•       A transgender woman is asked by the owner of her apartment building not to dress in women’s clothing in the common areas of the property. This is a violation of the Fair Housing Act’s prohibition of sex discrimination.

•       A property manager refuses to rent an apartment to a prospective tenant who is transgender. If the housing denial is because of the prospective tenant's non-conformity with gender stereotypes, it constitutes illegal discrimination on the basis of sex under the Fair Housing Act.

•       A female prospective tenant alleges that a landlord refused to rent to her because she wears masculine clothes and engages in other physical expressions that are stereotypically male.  If true, this may violate the Fair Housing Act’s prohibition of discrimination based on sex.  

•       An underwriter for an FHA-insured lender is reviewing a loan application by two males; both incomes are being used as the basis for the applicants’ credit worthiness.  The underwriter assumes the applicants are a gay couple and, as a result, denies the application despite the fact that the applicants meet all requirements for the loan.  This violates HUD’s Equal Access Rule, which prohibits FHA-insured lenders from taking actual or perceived sexual orientation into consideration in determining adequacy of an applicant’s income.

If you believe you have experienced (or are about to experience) housing discrimination because of race, color, religion, national origin, sex, familial status or disability, you may contact HUD's Office of Fair Housing and Equal Opportunity for help at (800) 669-9777. You may also file a housing discrimination complaint online.

Additionally you may contact your local HUD officefor assistance with alleged violations of HUD’s Equal Access Rule and other program regulations.

Finally, many state, city, and county laws specifically include sexual orientation and gender identity as protected classes.  You may wish to contact your state or local human rights agency to determine coverage under those laws.

 

 

 

State

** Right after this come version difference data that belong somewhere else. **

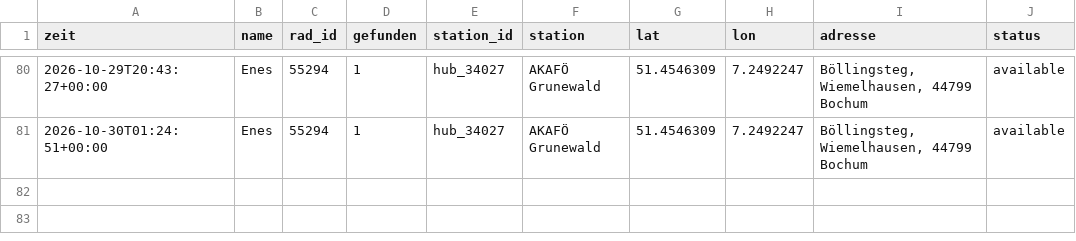
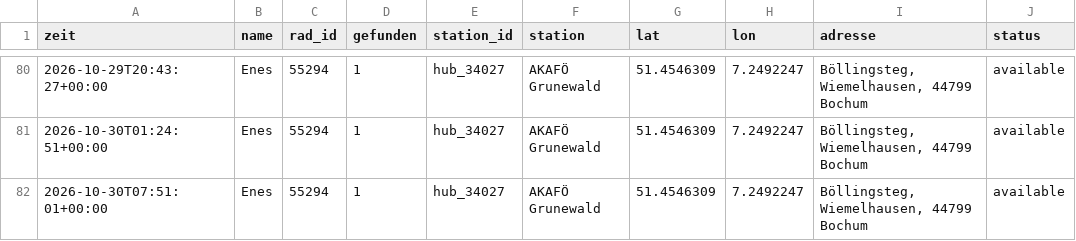
Before and after one commit to raphaelwelsow/woIstEnes, a CSV file: data/verlauf.csv, drawn as a sheet; only a part is shown, gaps mark what is left out; the diff names each change by its address in the sheet, - before the commit and + after, or states it on an @@ line.

```diff
--- a/data/verlauf.csv
+++ b/data/verlauf.csv
+row 82: 2026-10-30T07:51:01+00:00 | Enes | 55294 | 1 | hub_34027 | AKAFÖ Grunewald | 51.4546309 | 7.2492247 | Böllingsteg, Wiemelhausen, 44799 Bochum | available
```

Bans sexual
orientation
housing

discrimination

Bans gender
identity/
expression
housing
discrimination

Enforcement Agency

California

X

X

California Department of Fair Employment & Housing - (213) 439-6703

Connecticut

X

 

X

 

Connecticut Commission on Human Rights & Opportunities
(860) 541-3400

Colorado

X

X

Colorado Civil Rights Division
(303) 894-2997

Delaware

X

 

Delaware Division of Human Relations
(302)739-2207

District of Columbia

X

X

District of Columbia Office of Human Rights - (202) 727-4559

Hawaii

X

X

Hawaii Civil Rights Commission
(808)586-8636

Illinois

X

X

Illinois Department of Human Rights
(312) 814-6200

Iowa

X

X

Iowa Civil Rights Commission
(512) 281-4121

Maine

X

X

Maine Human Rights Commission
(207) 624-6050

Maryland

X

 

Maryland Commission on Human Relations (410) 767-8563

Massachusetts

X

 

X

 

Massachusetts Commission Against Discrimination - (617) 727-3990

Minnesota

X

X

Minnesota Department of Human Rights
(800) 657-3704

Nevada X X

Nevada Equal Rights Commission
(775) 684-3849

 

New Jersey

X

X

New Jersey Division on Civil Rights
(609) 984-3100

New Hampshire

X

 

New Hampshire Commission for Human Rights - (603) 271-2767

New Mexico

X

X

New Mexico Human Rights Bureau
(800) 566-9471

New York

X

 

New York State Division of Human Rights
(718) 741-8440

Oregon

X

X

Oregon Bureau of Labor & Industries
(971) 673-0792

Rhode Island

X

X

Rhode Island Commission for Human Rights - (401) 222-2661

Washington

X

X

Washington State Human Rights Commission - (360) 753-6770

Vermont

X

X

Vermont Human Rights Commission
(802) 828-2480

Wisconsin

X

 

 

Wisconsin Equal Rights Division
(608) 266-6860